Such pills, which are now widely advertised on the Internet, are very likely to contain the tranquiliser alprazolam and are sold overseas under the brand name Xanax. "The number of reported crimes involving such drugs has been rising," said ONCB secretary-general Niyom Termsrisuk.
These psychoactive drugs have sedative, hypnotic, anxiety-reducing, anti-convulsant, muscle-relaxant and amnesic side effects. They are therefore usually prescribed to patients suffering from alcohol dependence, seizures, anxiety disorders, panic, agitation and insomnia.
However, when they are abused, they can be very dangerous to women. Victims of sex crimes, for example, will hardly remember anything if they are inadvertently fed such drugs and violated. Indeed, the sellers of such drugs wilfully promote them as "virginity loss" pills and thus attract buyers who have bad intentions. "Drugged victims are often sexually abused or robbed," said Niyom, who pointed out that alprazolam was classed as a prescription drug and could not be sold over the counter at pharmacies.
Thai law, moreover, has prescribed harsh punishments for those who commit offences related to it.
An unlicensed importer, manufacturer or exporter of alprazolam faces a prison term of between five and 20 years and a fine of between Bt500,000 and Bt2 million, while an illegal seller faces a term of seven to 20 years and a fine of Bt700,000 (S$29,208) to Bt2 million.

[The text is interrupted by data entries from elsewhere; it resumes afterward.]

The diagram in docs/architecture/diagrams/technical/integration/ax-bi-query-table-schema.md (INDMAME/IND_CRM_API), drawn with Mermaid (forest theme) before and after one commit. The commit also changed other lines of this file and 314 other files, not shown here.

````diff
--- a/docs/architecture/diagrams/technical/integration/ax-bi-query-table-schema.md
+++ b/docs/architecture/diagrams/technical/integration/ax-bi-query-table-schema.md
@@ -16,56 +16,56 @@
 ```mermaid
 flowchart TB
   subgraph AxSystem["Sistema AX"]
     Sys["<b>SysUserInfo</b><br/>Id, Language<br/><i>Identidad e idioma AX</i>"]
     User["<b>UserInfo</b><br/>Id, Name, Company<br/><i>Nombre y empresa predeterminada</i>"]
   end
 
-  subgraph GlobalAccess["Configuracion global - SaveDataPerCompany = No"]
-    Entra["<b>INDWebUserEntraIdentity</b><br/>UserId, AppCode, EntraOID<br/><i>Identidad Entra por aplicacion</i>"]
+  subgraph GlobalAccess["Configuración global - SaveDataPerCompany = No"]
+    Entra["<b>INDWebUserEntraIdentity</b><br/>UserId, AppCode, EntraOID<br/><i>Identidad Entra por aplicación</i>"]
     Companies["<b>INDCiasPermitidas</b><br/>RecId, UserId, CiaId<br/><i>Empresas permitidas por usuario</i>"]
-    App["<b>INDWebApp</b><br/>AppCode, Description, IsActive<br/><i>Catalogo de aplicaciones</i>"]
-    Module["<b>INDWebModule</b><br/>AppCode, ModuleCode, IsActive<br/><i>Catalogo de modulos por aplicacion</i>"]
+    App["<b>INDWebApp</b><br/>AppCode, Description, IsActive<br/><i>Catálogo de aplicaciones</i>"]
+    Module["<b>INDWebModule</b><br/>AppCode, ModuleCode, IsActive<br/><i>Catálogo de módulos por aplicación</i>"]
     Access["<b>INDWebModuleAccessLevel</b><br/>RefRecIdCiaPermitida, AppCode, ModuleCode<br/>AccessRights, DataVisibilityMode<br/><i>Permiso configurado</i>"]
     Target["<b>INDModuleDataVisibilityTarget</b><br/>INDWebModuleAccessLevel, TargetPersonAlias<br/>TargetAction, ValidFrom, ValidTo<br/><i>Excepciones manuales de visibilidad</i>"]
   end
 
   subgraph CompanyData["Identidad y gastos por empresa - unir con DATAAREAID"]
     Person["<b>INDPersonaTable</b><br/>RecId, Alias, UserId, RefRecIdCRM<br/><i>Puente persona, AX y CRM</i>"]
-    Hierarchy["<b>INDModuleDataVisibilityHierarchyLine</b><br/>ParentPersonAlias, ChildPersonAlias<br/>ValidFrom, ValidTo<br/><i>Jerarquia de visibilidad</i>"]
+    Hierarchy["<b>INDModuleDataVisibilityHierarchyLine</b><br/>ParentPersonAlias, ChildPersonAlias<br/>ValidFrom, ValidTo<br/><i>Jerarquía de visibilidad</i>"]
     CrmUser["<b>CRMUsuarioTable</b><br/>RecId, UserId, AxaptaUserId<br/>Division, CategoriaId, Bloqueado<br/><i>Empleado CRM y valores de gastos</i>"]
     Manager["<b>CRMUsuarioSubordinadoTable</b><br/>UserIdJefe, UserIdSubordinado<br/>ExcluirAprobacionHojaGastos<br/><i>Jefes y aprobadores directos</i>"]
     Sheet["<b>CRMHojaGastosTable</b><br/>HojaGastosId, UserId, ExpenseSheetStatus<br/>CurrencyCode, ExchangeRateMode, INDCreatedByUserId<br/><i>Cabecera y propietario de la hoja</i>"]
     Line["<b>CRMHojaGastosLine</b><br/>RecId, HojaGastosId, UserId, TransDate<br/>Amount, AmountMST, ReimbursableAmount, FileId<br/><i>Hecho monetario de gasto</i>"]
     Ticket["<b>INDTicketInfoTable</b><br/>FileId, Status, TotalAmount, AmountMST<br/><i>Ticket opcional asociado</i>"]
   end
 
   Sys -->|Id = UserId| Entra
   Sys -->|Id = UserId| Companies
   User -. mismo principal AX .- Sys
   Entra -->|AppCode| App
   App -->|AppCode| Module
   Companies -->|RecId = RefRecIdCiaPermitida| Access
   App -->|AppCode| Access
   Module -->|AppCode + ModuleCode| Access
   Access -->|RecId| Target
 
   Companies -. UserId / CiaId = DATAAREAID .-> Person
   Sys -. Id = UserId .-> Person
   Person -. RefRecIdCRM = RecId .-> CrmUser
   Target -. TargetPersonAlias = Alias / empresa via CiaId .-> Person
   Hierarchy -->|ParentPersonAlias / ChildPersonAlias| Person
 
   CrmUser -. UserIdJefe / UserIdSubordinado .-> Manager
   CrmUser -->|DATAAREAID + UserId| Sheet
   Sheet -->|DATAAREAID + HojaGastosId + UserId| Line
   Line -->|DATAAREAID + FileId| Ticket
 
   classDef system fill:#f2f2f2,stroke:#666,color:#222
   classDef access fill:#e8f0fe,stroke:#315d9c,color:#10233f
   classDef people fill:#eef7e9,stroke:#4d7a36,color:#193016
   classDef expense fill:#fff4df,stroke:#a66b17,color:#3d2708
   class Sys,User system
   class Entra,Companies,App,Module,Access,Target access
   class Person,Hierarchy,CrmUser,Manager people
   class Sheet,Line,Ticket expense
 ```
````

A person found to be in illegal possession of the drug is also liable to a jail term of between one and five years and/or a fine of Bt20,000 to Bt100,000; for an abuser, the maximum sentence is three years and/or a maximum fine of Bt60,000.
Nevertheless the drug has still apparently leaked into Thai society and led to criminal offences being committed. ONCB has therefore asked police to closely monitor entertainment venues so as to prevent any of their customers from abusing it. Niyom has also urged parents and teachers to keep watch of their children or students to make sure they aren't led astray. In a related development the Consumer Protection Police Division has taken action against a person advertising "virginity-loss pills" on social media.
Pol Colonel Chanannat Sarnthawanpaet, a superintendent at the division, said yesterday that Kanyamon Sathianram, a woman living in Nakhon Ratchasima province, had been arrested in connection with the Facebook page.
Found in her possession were several drugs that claimed to boost sex drive and products advertised as "virginity-loss pills".
"The pills so far are in fact made of chlorine," Chanannat said. Kanyamon has been charged with selling modern medicines without permission and selling so-called medicine items that were not listed as drugs. If convicted of both charges, she could be jailed for up to eight years and/or also be fined.